He notes that in the case of Iran, focus has been "almost exclusively on how do we get them out of the nuclear business, and secondarily, how do we get them out of the terrorism business," says Mr. Riedel. "The harder thing to evaluate is ... do we have sufficient empathy for how the Iranians see the problem, instead of how we see the problem?"
Increasingly strident rhetoric toward war with Iran reached a crescendo earlier this year, especially from Israel, which claims an Iranian nuclear weapon would be an "existential threat."
Iran frequently trumpets its military power and conducts extensive exercises in its bid to deter any US or Israeli strike. And in Washington and Tel Aviv, "no option is off the table" is the typical code phrase for military action.

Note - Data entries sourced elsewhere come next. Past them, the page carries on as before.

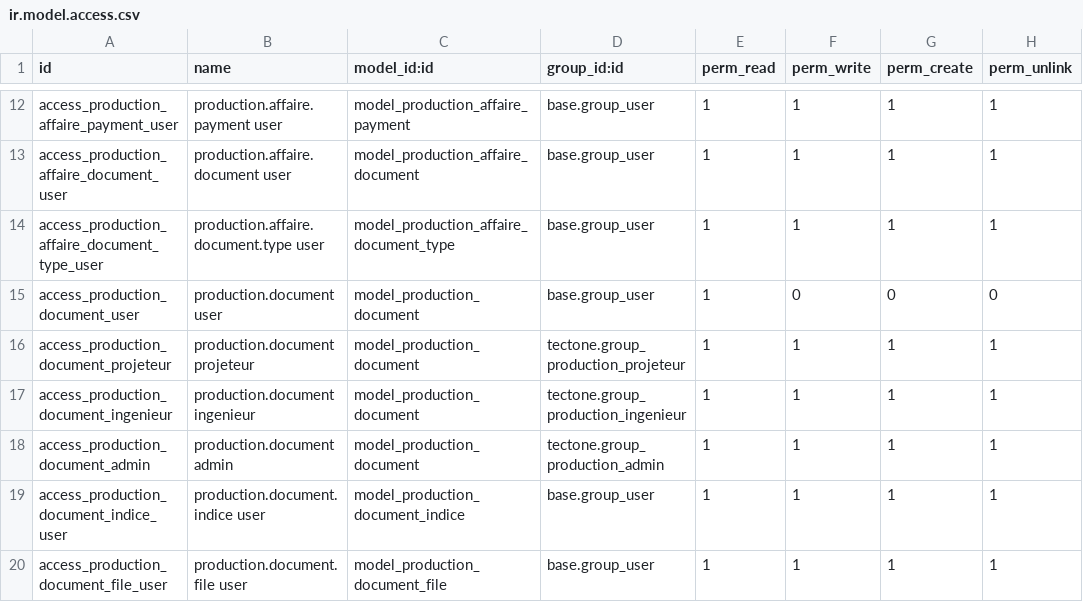
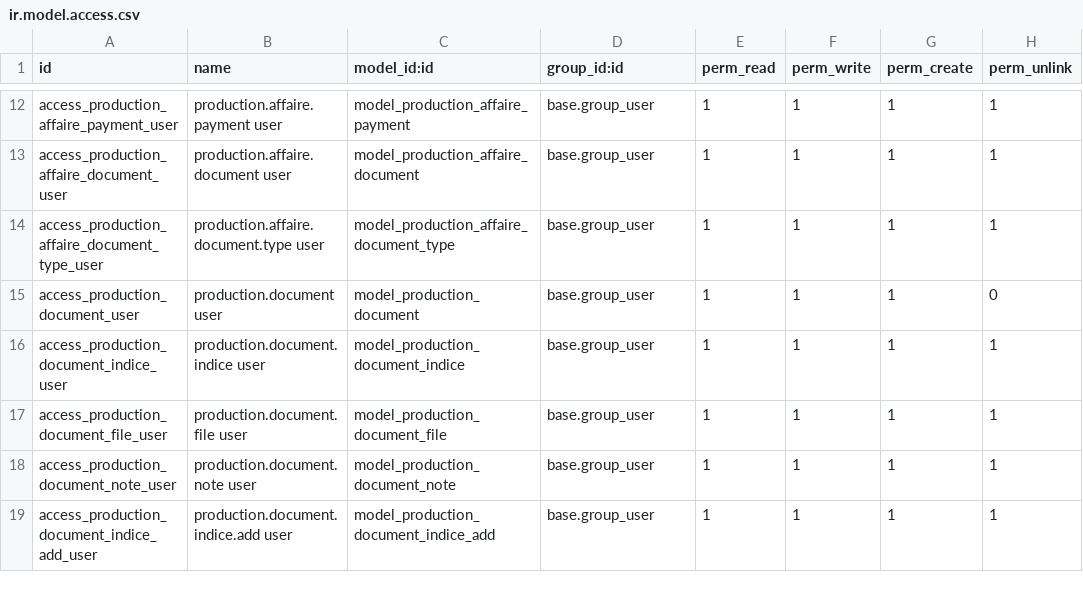
Before and after one commit to yassineeouatri/cicofap_addons, a CSV file: tectone/security/ir.model.access.csv, drawn as a sheet; only a part is shown, gaps mark what is left out; the shorter side is filled out with more unchanged rows.

Commit message:
Hide documents for CRT

```diff
--- a/tectone/security/ir.model.access.csv
+++ b/tectone/security/ir.model.access.csv
@@ -14,6 +14,3 @@ access_production_affaire_document_user,production.affaire.document user,model_p
 access_production_affaire_document_type_user,production.affaire.document.type user,model_production_affaire_document_type,base.group_user,1,1,1,1
-access_production_document_user,production.document user,model_production_document,base.group_user,1,0,0,0
-access_production_document_projeteur,production.document projeteur,model_production_document,tectone.group_production_projeteur,1,1,1,1
-access_production_document_ingenieur,production.document ingenieur,model_production_document,tectone.group_production_ingenieur,1,1,1,1
-access_production_document_admin,production.document admin,model_production_document,tectone.group_production_admin,1,1,1,1
+access_production_document_user,production.document user,model_production_document,base.group_user,1,1,1,0
 access_production_document_indice_user,production.document.indice user,model_production_document_indice,base.group_user,1,1,1,1
```
Also changed, not shown: 1 other file.
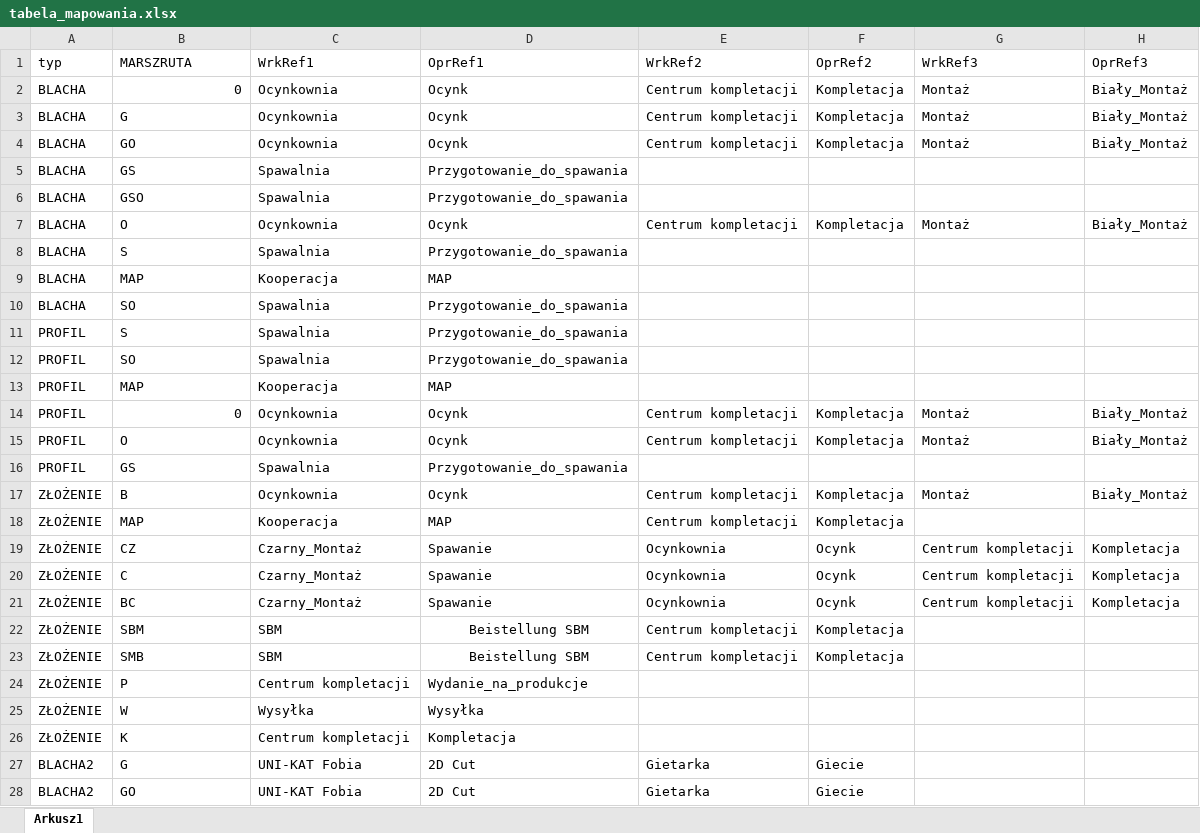
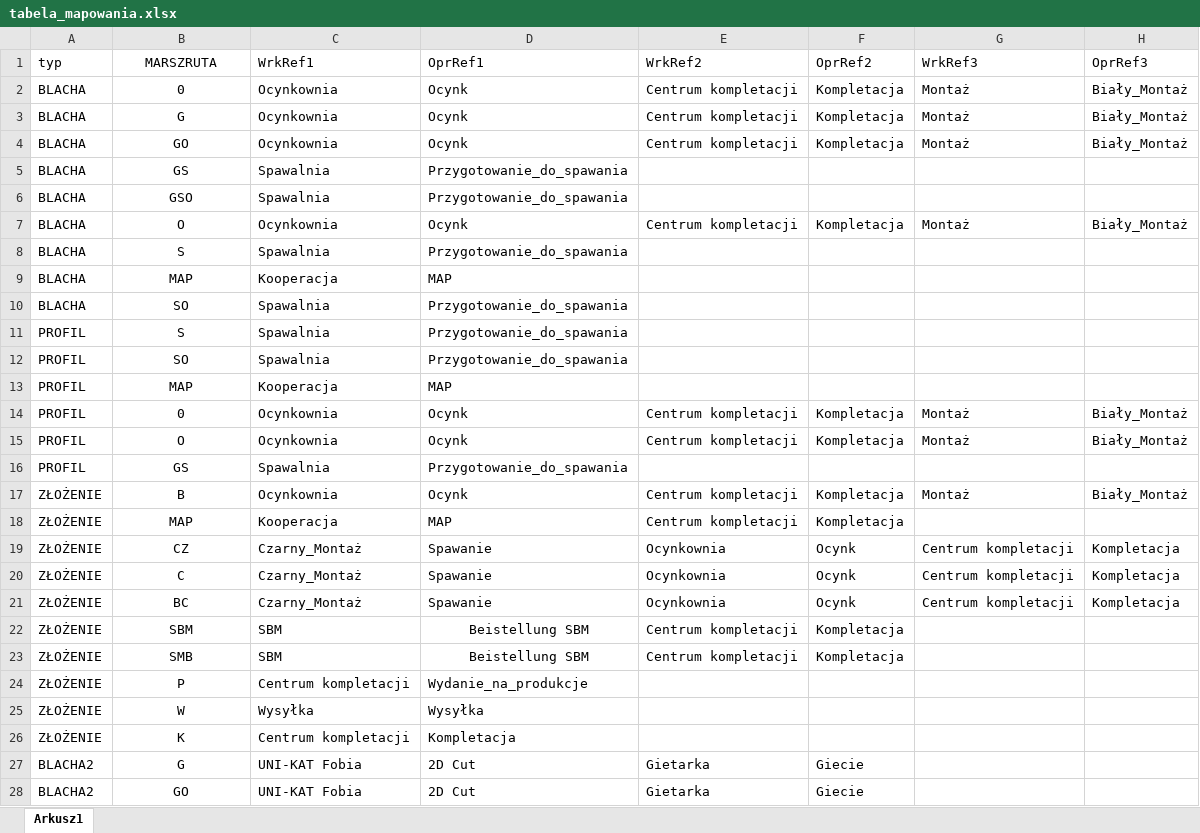
Before and after one commit to pkonieczny007/INTEGRA_ASSEMBLY, an Excel workbook: tabela_mapowania.xlsx, sheet Arkusz1, drawn as a sheet; only a part is shown; values as stored, in another font and other column widths than the file's, no borders; the diff covers the shown part only; the diff names each change by its address in the sheet, - before the commit and + after, or states it on an @@ line.

```diff
--- a/tabela_mapowania.xlsx (sheet Arkusz1)
+++ b/tabela_mapowania.xlsx (sheet Arkusz1)
-B1 alignment: left
+B1 alignment: center
-B2 alignment: right
+B2 alignment: center
-B3:B13 alignment: left
+B3:B13 alignment: center
-B14 alignment: right
+B14 alignment: center
-B15:B28 alignment: left
+B15:B28 alignment: center
```
Also changed, not shown: 23 added rows and cell formats elsewhere in this sheet.
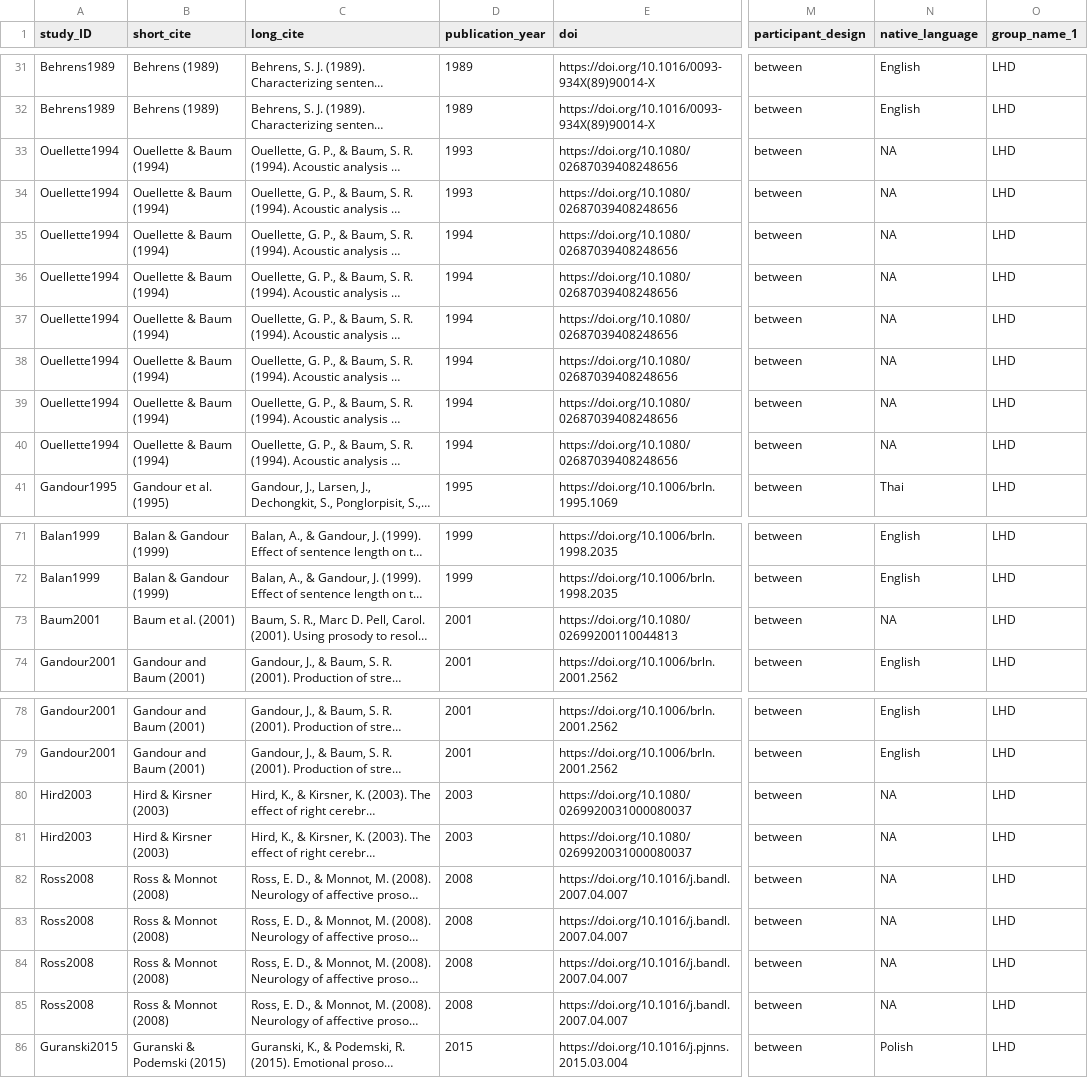
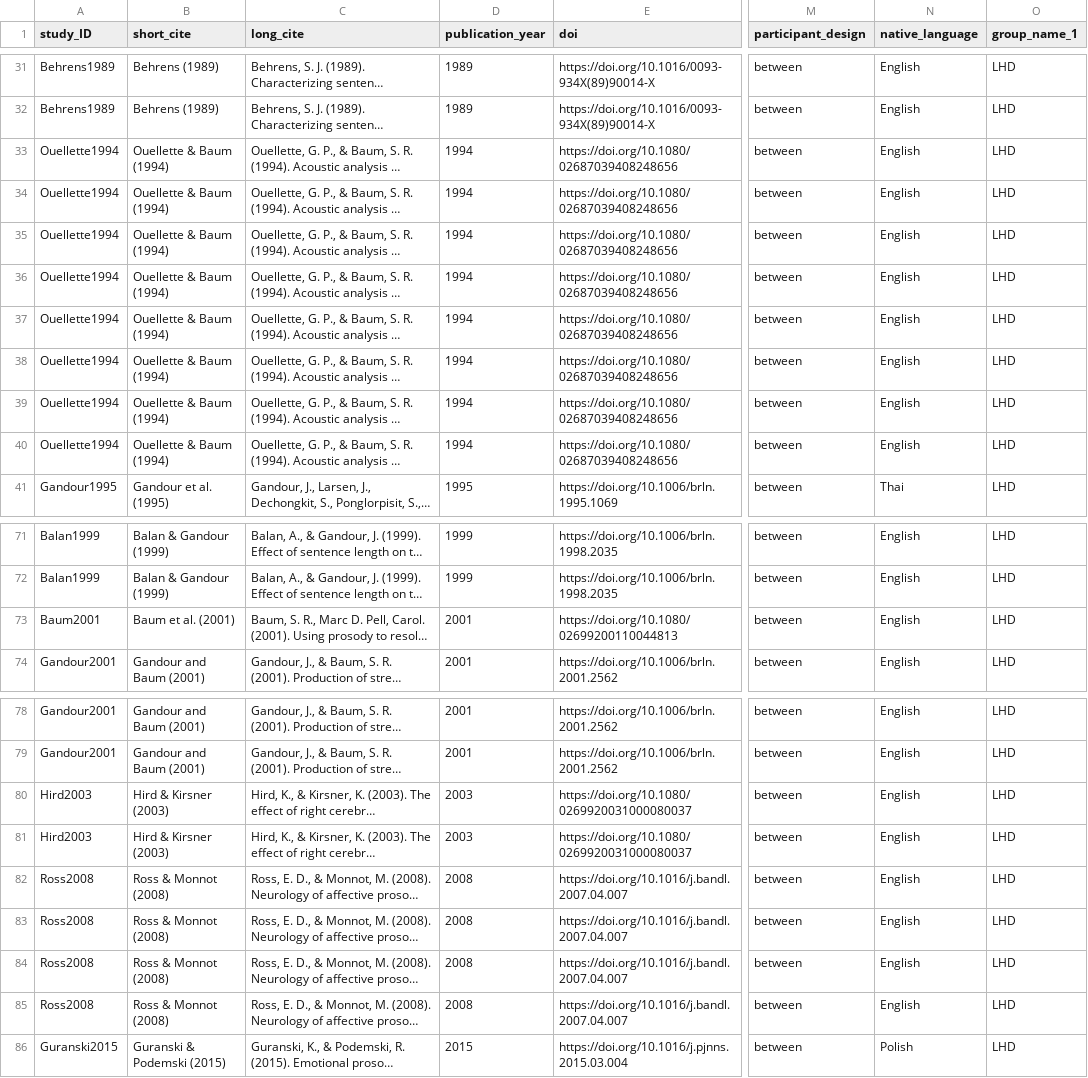
Before and after one commit to LNJ-ND/MetaVoice_Preprocess, a CSV file: preprodata/LHD_final.csv, drawn as a sheet; only a part is shown, gaps mark what is left out; long unchanged cells end in …; the diff covers the shown part only; the diff names each change by its address in the sheet, - before the commit and + after, or states it on an @@ line.

Commit message:
add languages to RHD/LHD

```diff
--- a/preprodata/LHD_final.csv
+++ b/preprodata/LHD_final.csv
-D33:D34 (publication_year): 1993
+D33:D34 (publication_year): 1994
-N33:N40 (native_language): NA
+N33:N40 (native_language): English
-N73 (native_language): NA
+N73 (native_language): English
-N80:N85 (native_language): NA
+N80:N85 (native_language): English
```
Also changed, not shown: 21 edited cells elsewhere in this file, preprodata/RHD_final.csv, 1 other file.
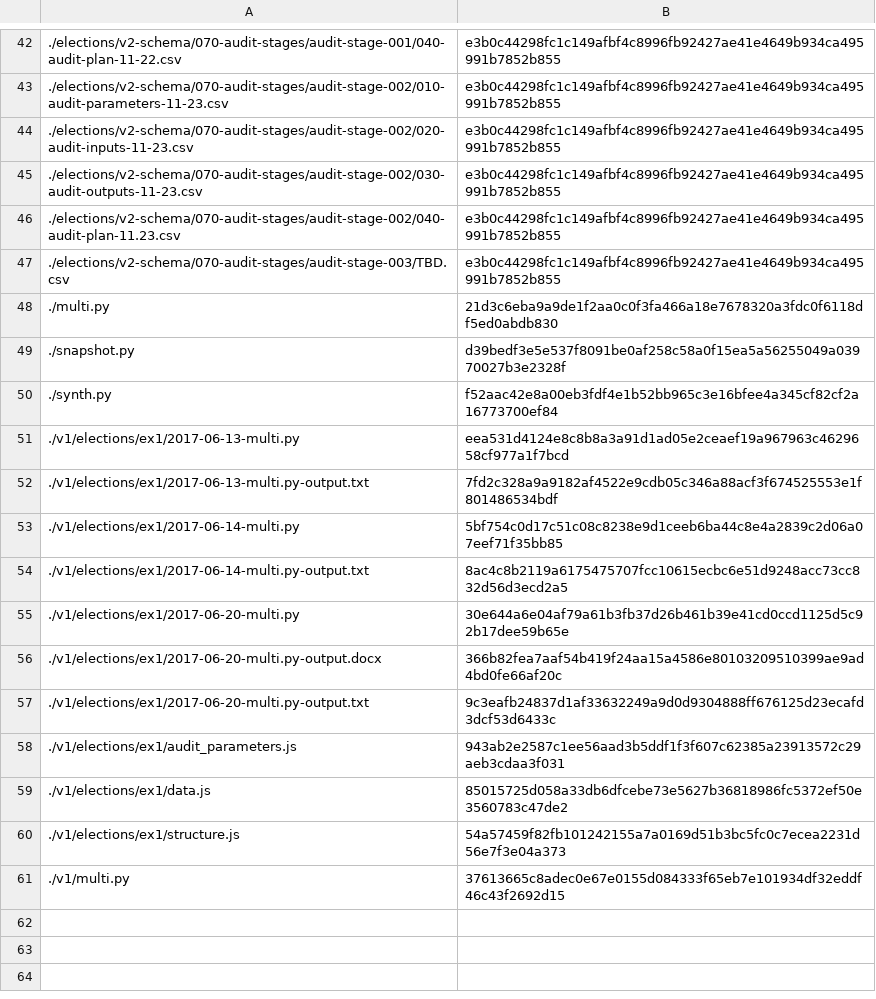
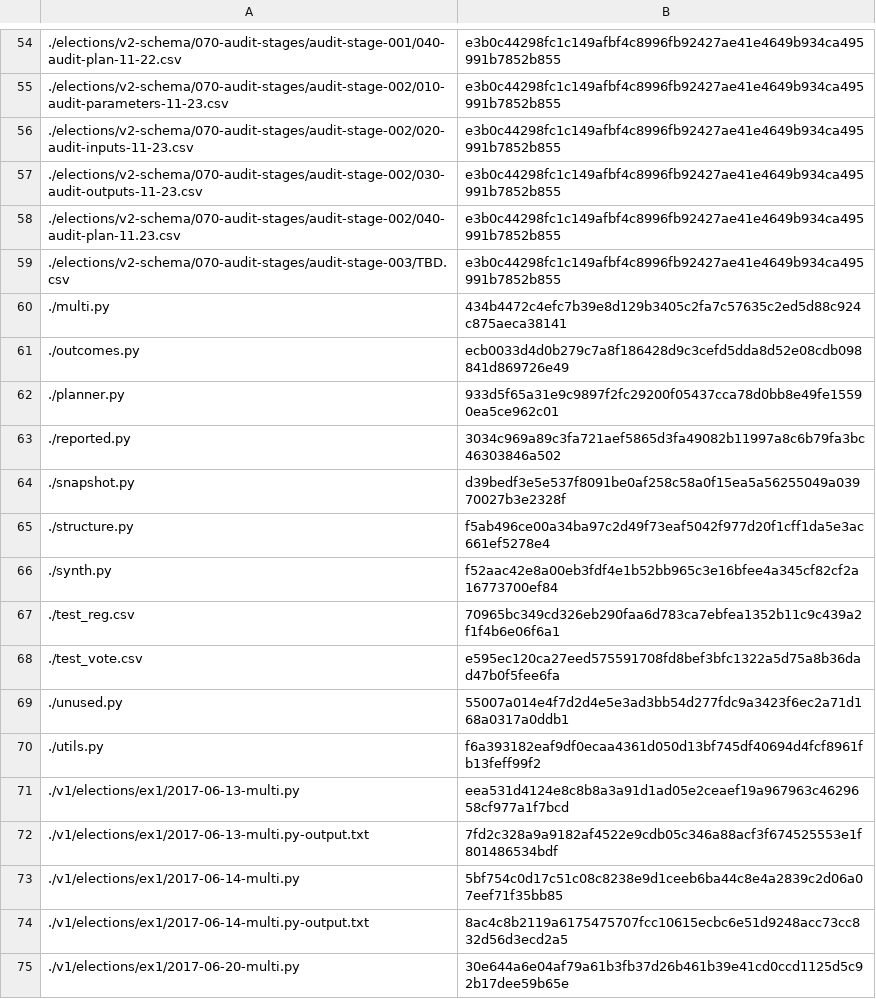
Before and after one commit to jw2249a/2017-bayes-audit, a CSV file: 2017-code/20-audit-snapshot.csv, drawn as a sheet; only a part is shown, gaps mark what is left out; the shorter side is filled out with more unchanged rows; addresses are those after the commit; the diff covers the shown part only; the diff names each change by its address in the sheet, - before the commit and + after, or states it on an @@ line.

```diff
--- a/2017-code/20-audit-snapshot.csv
+++ b/2017-code/20-audit-snapshot.csv
-B60: 21d3c6eba9a9de1f2aa0c0f3fa466a18e7678320a3fdc0f6118df5ed0abdb830
+B60: 434b4472c4efc7b39e8d129b3405c2fa7c57635c2ed5d88c924c875aeca38141
+row 61: ./outcomes.py | ecb0033d4d0b279c7a8f186428d9c3cefd5dda8d52e08cdb098841d869726e49
+row 62: ./planner.py | 933d5f65a31e9c9897f2fc29200f05437cca78d0bb8e49fe15590ea5ce962c01
+row 63: ./reported.py | 3034c969a89c3fa721aef5865d3fa49082b11997a8c6b79fa3bc46303846a502
+row 65: ./structure.py | f5ab496ce00a34ba97c2d49f73eaf5042f977d20f1cff1da5e3ac661ef5278e4
+row 67: ./test_reg.csv | 70965bc349cd326eb290faa6d783ca7ebfea1352b11c9c439a2f1f4b6e06f6a1
+row 68: ./test_vote.csv | e595ec120ca27eed575591708fd8bef3bfc1322a5d75a8b36dad47b0f5fee6fa
+row 69: ./unused.py | 55007a014e4f7d2d4e5e3ad3bb54d277fdc9a3423f6ec2a71d168a0317a0ddb1
+row 70: ./utils.py | f6a393182eaf9df0ecaa4361d050d13bf745df40694d4fcf8961fb13feff99f2
```
Also changed, not shown: 13 added rows, 1 removed row and 5 edited cells elsewhere in this file.
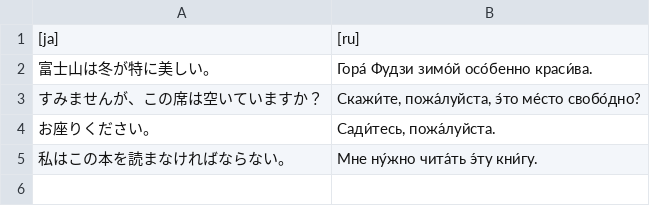
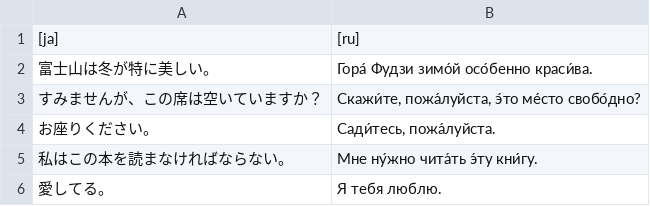
Before and after one commit to yassh/data, a TSV file: jaru.tsv, drawn as a sheet; the diff names each change by its address in the sheet, - before the commit and + after, or states it on an @@ line.

Commit message:
update jaru.tsv

```diff
--- a/jaru.tsv
+++ b/jaru.tsv
+row 6: 愛してる。 | Я тебя люблю.
```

The US has led the movement to impose stringent sanctions against Iran's economy.
Yet, notes Ali Vaez, Iran analyst for the International Crisis Group in Washington, the NIE assessment that Iran halted its structured clandestine nuclear program in 2003 shows caution in the US intelligence community when it comes to drawing conclusions.
But that restraint could be trumped by other factors. "The problem [today] is that more political lessons have been forgotten than intelligence lessons learned," says Mr. Vaez. "In a mirror image of Iraq, Iran is guilty in Washington's corridors of power until proven innocent."